Catering and Banquets: Recipe Costing
As I mentioned last post, the lectures for ‘Catering and Banquets’ are all about catering events. For our big project this class, we have to create a theoretical banquet. I already showed you my BEO (banquet event order). The next step is to write down and “cost out” the recipes. This is writing out the recipe and calculating the portion size, and then figuring out how much you need to make – in our case, the event will be for 100 people.
Say, for example, you want to have crab cakes as a passed hors d’oeuvres in the first hour of the event, along with some other little treats. (The photo is just an example, not actually a photo of something I made – unfortunately!!!) So you have a recipe, or look up a recipe, and check the yield or portions you will get. Then, you have to most likely multiply all the amounts until you get the yield you need. In our case, we will make 2 oz crab cakes, and we are assuming all 100 people will have one on average. Of course, some people will have none, and some people might have more than one, so you as the caterer have to guess how many on average you think people will eat. Keep in mind that during the one hour cocktail hour before the main banquet, they will have four hors d’oeuvres options, and also be drinking.

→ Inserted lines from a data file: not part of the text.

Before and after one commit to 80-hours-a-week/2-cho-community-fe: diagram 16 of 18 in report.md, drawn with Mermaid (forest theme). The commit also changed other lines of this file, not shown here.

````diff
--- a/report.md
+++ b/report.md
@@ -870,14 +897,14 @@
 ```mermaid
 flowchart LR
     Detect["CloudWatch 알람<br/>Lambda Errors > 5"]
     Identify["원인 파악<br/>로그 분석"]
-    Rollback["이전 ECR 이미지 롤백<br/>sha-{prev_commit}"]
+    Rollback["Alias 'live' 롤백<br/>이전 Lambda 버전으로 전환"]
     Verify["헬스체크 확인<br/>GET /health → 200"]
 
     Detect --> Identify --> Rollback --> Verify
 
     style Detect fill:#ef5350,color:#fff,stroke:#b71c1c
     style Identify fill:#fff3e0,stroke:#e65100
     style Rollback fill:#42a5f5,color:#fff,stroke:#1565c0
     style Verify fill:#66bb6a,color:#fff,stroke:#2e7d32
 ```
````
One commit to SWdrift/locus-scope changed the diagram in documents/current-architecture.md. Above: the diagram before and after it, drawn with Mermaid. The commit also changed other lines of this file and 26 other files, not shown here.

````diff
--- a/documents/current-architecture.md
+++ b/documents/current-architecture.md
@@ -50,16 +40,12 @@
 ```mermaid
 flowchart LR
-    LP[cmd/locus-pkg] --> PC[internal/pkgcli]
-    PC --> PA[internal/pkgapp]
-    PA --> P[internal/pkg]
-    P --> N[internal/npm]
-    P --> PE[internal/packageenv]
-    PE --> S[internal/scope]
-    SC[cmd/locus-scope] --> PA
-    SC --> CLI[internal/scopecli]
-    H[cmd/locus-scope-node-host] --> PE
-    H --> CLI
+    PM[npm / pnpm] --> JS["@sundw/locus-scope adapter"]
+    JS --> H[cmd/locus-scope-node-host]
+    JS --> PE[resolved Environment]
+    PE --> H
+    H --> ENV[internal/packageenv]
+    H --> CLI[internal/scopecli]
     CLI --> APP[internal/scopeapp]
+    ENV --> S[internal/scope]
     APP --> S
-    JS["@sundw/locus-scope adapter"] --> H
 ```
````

Here is an example of what your recipe costing sheet might look like:
You calculate the cost of the food by looking at your invoices, or checking your purveyors’ information. How much does it cost you to buy one plastic tub of mayonnaise? Then you can get the price per gallon, or per ounce, or whatever measurement you are using.
In addition, this handy little form will calculate the total cost of the recipe. The cost of the recipe is the amount of money you as the caterer pay for all the ingredients. The program also calculates the price per portion/plate. The menu price is the price you set per portion. Then, the form will tell you what percentage of the menu price the food cost is. In our example, I set the menu price as $3.00 per portion (one 2 oz crab cake with 1 tablespoon remoulade). The cost of one portion is $1.06. This means that the food cost percent is 35.3%, or, I make $1.94 of profit per crab cake. This is not pure profit, but pays for the cost of labor, cost of equipment, and other overhead costs (renting the kitchen, transportation, etc.). But, if I manage my money properly, I can make a lot of money selling crab cakes!
So, you get the idea. For every item that is on the menu, I fill in the information on the recipe costing sheet, and can then calculate the total food cost of the event, and at the same time create my purchasing list (how much of each item to buy).
The next step is to write out a production and firing schedule, which is how you will figure out how many hours it will take you to make, cook, and serve everything. Assuming the event will take place on a Saturday, you want to both make things as close to the event as possible to preserve the quality of the food, but you also can’t make everything the day of the event, so you need to make some things in advance. For example, you can make various sauces and condiments a couple of days in advance, like the remoulade for the crab cakes. You can make the crab cake batter and form the crab cakes in advance, and then cook them the day of the event, and so on. Basically, you want to do as little production as possible the day of the event, because you will need that time to prepare the freshest ingredients and set up the event.
Here is what my production and firing sheet looks like:
I have parsed out every single item into how many minutes it would take me or another prep cook to make, plus I have added some time for labeling, clean-up, and storage. Everything down to chopping herbs is accounted for by going through all the steps of each recipe that I have. In our project, I pay myself 20 $/hour, and I pay my prep cooks 12 $/hour. I’ve managed to (theoretically) prepare the entire event in four days, prepping and cooking what I can in advance, and leaving only the most important things that can’t be cooked in advance for the day of the event (like the lobster stuffed haddock).
On the very bottom, I’ve summed up the total food cost and the total labor cost, which are my main costs for this event. This number, along with any other overhead costs (cost of equipment, utilities, rent, etc) are my total cost for the event. I am charging $68.50 per person, totaling: $6,850 for the event. My costs are about $2,279.17, which means I am making $4,570.83 (again, minus any other overhead costs). This is my profit, in addition to the 20 $/hour I am paying myself for my labor. Pretty nice, right?
So you see, it is a lot of planning and calculating, plus executing the event, but there is also a great reward if done properly. My chef said that a lot of businesses fail because they don’t plan properly, and don’t really know how much money they are spending or taking in. I had a lot of fun doing the planning and numbers, and I am more excited about my future in the industry after this class. I think I would do well in catering once I have enough experience cooking because I do enjoy the business side. Plus, I enjoy prepping and seeing a recipe through to the very end, and interacting with guests, and seeing the pleasure they get out of eating food I have prepared. We’ll see if I can find an internship with a caterer, and if I like it in practice as much as I do in theory!
The two most important rules in catering:
1) DON’T KILL ANYONE!!!
2) MAKE MONEY!!!